Work order: Gather from the material every line that contains the string "orientation".
Top of Given entries
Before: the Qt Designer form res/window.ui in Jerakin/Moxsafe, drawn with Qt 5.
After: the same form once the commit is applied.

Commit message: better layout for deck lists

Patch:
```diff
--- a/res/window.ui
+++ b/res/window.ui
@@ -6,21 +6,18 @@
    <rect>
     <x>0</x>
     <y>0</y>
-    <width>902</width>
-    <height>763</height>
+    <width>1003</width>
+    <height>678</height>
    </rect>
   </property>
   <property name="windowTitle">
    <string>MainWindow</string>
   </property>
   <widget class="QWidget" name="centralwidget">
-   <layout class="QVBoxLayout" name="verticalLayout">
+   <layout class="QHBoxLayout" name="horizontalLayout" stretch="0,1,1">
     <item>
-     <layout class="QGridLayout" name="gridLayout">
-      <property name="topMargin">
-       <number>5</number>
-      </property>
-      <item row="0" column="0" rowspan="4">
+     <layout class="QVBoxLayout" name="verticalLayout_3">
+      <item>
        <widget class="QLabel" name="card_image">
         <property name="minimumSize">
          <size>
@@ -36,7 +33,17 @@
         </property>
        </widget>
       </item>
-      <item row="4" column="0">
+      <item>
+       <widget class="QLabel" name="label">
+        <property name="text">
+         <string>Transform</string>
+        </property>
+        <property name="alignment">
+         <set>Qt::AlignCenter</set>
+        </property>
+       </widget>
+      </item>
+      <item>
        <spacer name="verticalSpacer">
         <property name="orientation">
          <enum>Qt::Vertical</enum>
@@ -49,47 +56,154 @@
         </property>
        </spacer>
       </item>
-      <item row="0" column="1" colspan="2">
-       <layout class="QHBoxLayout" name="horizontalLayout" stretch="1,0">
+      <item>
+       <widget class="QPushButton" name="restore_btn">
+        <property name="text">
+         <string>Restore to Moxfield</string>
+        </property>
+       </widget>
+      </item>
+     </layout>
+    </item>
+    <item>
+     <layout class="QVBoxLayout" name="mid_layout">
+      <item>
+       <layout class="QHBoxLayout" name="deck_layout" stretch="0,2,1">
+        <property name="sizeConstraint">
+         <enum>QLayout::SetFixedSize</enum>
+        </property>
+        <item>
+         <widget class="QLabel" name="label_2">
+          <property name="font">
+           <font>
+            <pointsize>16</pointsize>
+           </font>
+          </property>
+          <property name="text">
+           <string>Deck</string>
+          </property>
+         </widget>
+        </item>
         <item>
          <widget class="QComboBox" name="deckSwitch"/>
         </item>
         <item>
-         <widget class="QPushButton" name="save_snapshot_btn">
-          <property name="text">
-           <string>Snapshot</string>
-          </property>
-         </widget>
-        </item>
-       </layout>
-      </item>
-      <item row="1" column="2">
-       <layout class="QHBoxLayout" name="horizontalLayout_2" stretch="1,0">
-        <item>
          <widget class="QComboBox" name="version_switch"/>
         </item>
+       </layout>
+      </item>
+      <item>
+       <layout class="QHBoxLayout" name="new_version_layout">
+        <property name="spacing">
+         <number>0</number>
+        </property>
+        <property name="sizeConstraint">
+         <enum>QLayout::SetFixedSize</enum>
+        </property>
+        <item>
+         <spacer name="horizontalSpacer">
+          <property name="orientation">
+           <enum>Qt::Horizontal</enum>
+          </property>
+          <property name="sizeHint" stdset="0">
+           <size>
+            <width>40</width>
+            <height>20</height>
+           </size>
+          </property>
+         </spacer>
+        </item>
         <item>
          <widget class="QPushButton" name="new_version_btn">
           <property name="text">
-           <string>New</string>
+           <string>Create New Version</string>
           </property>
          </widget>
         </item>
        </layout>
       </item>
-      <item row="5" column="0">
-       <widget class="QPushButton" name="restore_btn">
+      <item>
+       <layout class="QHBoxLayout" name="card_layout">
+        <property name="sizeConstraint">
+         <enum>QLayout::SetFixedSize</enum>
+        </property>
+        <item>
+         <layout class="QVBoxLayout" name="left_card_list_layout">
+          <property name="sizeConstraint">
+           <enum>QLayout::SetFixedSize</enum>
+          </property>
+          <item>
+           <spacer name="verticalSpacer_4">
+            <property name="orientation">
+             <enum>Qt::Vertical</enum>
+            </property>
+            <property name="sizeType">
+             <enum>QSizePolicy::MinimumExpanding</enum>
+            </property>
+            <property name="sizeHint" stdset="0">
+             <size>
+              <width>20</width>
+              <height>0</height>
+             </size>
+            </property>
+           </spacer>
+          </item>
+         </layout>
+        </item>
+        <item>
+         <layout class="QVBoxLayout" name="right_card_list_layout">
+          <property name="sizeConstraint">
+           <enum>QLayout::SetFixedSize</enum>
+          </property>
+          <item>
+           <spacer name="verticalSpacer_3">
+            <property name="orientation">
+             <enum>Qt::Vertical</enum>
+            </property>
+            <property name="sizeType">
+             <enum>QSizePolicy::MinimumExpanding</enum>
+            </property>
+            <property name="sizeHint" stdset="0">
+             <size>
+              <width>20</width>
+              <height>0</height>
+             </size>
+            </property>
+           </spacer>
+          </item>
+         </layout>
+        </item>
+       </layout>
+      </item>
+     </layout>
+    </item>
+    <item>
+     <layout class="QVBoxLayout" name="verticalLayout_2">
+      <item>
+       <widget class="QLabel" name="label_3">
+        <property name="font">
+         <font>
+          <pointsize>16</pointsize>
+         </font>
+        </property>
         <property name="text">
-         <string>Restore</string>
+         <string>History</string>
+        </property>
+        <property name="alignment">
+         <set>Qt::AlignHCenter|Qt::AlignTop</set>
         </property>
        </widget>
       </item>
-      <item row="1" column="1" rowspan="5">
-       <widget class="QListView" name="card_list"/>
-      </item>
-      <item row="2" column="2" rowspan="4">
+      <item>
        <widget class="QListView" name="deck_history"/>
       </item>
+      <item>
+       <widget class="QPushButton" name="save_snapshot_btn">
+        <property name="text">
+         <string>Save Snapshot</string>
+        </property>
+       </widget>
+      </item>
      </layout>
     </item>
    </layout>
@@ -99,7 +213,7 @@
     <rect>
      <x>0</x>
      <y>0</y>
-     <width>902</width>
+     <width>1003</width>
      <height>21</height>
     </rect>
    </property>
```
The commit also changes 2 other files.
Bottom of Given entries
Task answer:
         <property name="orientation">
+          <property name="orientation">
+            <property name="orientation">
+            <property name="orientation">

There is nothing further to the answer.